* _TO DO_
When a line contains the string "unsigned", it counts once; give the total of such lines in the entries below and nothing else.

* _RECORD EXTRACTS_
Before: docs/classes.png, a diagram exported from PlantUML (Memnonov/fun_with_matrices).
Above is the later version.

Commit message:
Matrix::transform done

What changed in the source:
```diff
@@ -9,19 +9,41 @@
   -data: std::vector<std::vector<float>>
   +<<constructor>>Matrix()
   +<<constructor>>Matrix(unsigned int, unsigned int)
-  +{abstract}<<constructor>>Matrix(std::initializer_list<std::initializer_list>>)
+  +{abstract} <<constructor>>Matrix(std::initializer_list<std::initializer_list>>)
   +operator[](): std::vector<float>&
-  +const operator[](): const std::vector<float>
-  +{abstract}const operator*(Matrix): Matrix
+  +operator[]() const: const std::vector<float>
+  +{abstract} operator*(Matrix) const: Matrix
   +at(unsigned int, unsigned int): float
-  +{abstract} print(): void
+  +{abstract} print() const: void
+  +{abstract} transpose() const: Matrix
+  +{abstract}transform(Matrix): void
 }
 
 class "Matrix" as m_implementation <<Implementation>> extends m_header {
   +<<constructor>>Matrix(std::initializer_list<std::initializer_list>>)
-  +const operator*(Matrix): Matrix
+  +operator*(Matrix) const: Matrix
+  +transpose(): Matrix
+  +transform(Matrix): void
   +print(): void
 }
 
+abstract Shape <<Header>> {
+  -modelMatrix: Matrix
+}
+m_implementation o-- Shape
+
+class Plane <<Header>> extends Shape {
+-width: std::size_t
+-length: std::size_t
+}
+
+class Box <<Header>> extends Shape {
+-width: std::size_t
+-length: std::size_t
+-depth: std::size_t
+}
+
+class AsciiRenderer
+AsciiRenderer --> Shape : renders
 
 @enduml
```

* _SOLUTION BELOW_
2